Poor the soy milk into an aluminium container and add a few pieces of paper. For thin or delicate paper, soak for several minutes. Softer paper, like watercolour paper, can be left for several hours. It’s preferable to mordant just a few sheets at a time, otherwise they’ll tend to stick together and won’t absorb the mordant properly. Use the paper immediately or leave it to dry for use later. The end result will vary depending on the strength of the mordant, the length of the mordanting process and the absorbency of the paper chosen.

Decorating the paper

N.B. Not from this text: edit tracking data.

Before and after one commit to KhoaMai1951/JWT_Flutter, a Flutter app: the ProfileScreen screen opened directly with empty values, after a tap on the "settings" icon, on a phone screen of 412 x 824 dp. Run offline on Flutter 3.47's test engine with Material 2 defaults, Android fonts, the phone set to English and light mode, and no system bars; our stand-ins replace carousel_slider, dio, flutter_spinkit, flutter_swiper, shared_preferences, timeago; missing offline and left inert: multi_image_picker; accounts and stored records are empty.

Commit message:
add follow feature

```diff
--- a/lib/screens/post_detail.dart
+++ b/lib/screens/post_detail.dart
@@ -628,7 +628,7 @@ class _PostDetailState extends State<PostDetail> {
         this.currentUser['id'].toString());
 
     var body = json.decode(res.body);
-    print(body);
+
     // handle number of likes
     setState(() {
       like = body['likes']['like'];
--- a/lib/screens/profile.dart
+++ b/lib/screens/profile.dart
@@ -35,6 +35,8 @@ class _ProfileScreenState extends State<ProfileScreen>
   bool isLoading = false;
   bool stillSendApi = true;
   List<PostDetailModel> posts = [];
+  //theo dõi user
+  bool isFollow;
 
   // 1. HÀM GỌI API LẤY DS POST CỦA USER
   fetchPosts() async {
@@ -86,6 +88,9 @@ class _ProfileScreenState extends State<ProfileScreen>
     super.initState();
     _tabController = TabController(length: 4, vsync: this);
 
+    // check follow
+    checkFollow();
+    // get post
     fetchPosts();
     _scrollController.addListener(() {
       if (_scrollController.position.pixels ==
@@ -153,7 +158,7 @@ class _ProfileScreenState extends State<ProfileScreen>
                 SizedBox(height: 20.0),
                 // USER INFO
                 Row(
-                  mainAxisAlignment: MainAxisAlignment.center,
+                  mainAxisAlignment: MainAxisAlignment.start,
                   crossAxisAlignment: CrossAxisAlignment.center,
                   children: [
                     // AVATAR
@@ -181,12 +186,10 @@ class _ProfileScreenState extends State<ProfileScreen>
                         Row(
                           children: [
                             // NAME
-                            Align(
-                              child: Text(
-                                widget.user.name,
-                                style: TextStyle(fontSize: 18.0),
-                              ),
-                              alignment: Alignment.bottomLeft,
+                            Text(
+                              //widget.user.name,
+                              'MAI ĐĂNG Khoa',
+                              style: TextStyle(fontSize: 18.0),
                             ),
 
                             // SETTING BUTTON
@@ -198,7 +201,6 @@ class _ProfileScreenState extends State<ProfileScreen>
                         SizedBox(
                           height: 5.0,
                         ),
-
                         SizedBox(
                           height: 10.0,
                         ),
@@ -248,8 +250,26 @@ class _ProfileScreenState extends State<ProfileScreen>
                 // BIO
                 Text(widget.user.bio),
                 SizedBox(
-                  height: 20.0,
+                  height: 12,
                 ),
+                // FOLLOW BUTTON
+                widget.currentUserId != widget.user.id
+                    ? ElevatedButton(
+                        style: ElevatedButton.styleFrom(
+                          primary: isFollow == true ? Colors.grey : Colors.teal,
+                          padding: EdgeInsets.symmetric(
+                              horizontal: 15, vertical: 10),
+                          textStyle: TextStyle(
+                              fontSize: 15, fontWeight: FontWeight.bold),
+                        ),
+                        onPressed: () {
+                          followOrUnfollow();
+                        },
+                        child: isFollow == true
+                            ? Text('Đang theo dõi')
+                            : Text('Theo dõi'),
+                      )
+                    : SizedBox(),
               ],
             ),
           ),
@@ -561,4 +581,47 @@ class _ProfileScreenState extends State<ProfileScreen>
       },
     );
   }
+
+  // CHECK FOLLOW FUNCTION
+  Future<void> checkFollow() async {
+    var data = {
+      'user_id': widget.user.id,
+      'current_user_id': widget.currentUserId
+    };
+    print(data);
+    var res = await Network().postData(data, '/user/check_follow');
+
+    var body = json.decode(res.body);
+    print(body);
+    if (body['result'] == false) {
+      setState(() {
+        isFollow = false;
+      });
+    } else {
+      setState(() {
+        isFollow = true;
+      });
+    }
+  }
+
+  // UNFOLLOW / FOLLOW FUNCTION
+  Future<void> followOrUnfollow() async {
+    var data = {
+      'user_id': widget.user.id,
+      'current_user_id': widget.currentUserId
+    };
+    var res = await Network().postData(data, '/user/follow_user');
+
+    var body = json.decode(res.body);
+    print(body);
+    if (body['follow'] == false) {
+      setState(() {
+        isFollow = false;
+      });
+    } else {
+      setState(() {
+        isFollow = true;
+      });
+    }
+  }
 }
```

Now it’s time to start eco-printing! Begin by placing your leaves and flowers on the paper as you see fit. The best plants are those rich in tannins, like maple, walnut, eucalyptus and chestnut, but it’s still possible to get great results with species that have a lower tannin content.

Preparing the iron sulphide

Once you’ve finished laying out your sheet, put on a pair of rubber gloves and dissolve a teaspoon of iron sulphate in a litre of water in an aluminium container. Soak a cloth in the solution, squeeze it hard and then place it over your composition, covering it with a few sheets of kitchen towel.

Now roll everything up using a wooden or iron cylindrical object, and tie it together using cooking string. Boil it for 90 minutes in a normal saucepan or steamer. Take out the roll and leave it to cool before opening it. Voilà! Your eco-print is ready!

How to use it

Paper decorated using eco-printing is a sophisticated handmade product, perfect for packaging eco-friendly items of various descriptions, from cosmetics produced with natural ingredients to sustainable craft products.

Alternatively, it can be used to make unique, premium gifts, like diaries, notebooks, photo albums, bookmarks, picture frames or paintings that showcase all of nature’s beauty.

If you want to find out more about this artistic technique, check out Grazia Bambino’s Facebook page, where you’ll find more information on eco-printing courses.